Data to examine Block Start

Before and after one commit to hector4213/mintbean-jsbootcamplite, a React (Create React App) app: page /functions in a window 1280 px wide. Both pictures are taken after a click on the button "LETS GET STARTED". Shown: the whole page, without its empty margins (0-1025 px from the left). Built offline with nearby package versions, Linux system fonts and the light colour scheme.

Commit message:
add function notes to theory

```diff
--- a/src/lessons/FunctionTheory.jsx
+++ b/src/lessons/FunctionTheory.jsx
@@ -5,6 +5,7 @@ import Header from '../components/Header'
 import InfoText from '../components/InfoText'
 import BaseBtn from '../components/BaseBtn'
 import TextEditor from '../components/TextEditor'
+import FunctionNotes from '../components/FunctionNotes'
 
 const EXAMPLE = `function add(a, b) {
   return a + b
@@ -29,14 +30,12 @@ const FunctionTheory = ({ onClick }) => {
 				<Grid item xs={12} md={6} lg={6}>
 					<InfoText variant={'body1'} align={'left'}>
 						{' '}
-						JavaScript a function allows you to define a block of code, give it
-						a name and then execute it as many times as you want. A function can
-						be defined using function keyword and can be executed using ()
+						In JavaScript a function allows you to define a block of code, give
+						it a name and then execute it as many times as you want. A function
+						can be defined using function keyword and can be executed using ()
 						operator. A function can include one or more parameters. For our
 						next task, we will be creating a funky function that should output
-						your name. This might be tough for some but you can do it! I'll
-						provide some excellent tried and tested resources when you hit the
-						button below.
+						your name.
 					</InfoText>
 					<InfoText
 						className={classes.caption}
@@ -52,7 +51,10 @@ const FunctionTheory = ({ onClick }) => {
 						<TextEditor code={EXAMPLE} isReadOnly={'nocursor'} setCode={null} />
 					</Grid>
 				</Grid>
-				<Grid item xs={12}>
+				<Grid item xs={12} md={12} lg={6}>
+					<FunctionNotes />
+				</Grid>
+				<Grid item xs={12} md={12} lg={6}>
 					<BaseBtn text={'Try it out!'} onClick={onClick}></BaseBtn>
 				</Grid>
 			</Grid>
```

Data to examine Block End

| What is expected |
Your job is to retype all of the material exactly.

| Result of the exercise |
Before and after one commit to hector4213/mintbean-jsbootcamplite, a React (Create React App) app: page /functions in a window 1280 px wide. Both pictures are taken after a click on the button "LETS GET STARTED". Shown: the whole page, without its empty margins (0-1025 px from the left). Built offline with nearby package versions, Linux system fonts and the light colour scheme.

Commit message:
add function notes to theory

```diff
--- a/src/lessons/FunctionTheory.jsx
+++ b/src/lessons/FunctionTheory.jsx
@@ -5,6 +5,7 @@ import Header from '../components/Header'
 import InfoText from '../components/InfoText'
 import BaseBtn from '../components/BaseBtn'
 import TextEditor from '../components/TextEditor'
+import FunctionNotes from '../components/FunctionNotes'
 
 const EXAMPLE = `function add(a, b) {
   return a + b
@@ -29,14 +30,12 @@ const FunctionTheory = ({ onClick }) => {
 				<Grid item xs={12} md={6} lg={6}>
 					<InfoText variant={'body1'} align={'left'}>
 						{' '}
-						JavaScript a function allows you to define a block of code, give it
-						a name and then execute it as many times as you want. A function can
-						be defined using function keyword and can be executed using ()
+						In JavaScript a function allows you to define a block of code, give
+						it a name and then execute it as many times as you want. A function
+						can be defined using function keyword and can be executed using ()
 						operator. A function can include one or more parameters. For our
 						next task, we will be creating a funky function that should output
-						your name. This might be tough for some but you can do it! I'll
-						provide some excellent tried and tested resources when you hit the
-						button below.
+						your name.
 					</InfoText>
 					<InfoText
 						className={classes.caption}
@@ -52,7 +51,10 @@ const FunctionTheory = ({ onClick }) => {
 						<TextEditor code={EXAMPLE} isReadOnly={'nocursor'} setCode={null} />
 					</Grid>
 				</Grid>
-				<Grid item xs={12}>
+				<Grid item xs={12} md={12} lg={6}>
+					<FunctionNotes />
+				</Grid>
+				<Grid item xs={12} md={12} lg={6}>
 					<BaseBtn text={'Try it out!'} onClick={onClick}></BaseBtn>
 				</Grid>
 			</Grid>
```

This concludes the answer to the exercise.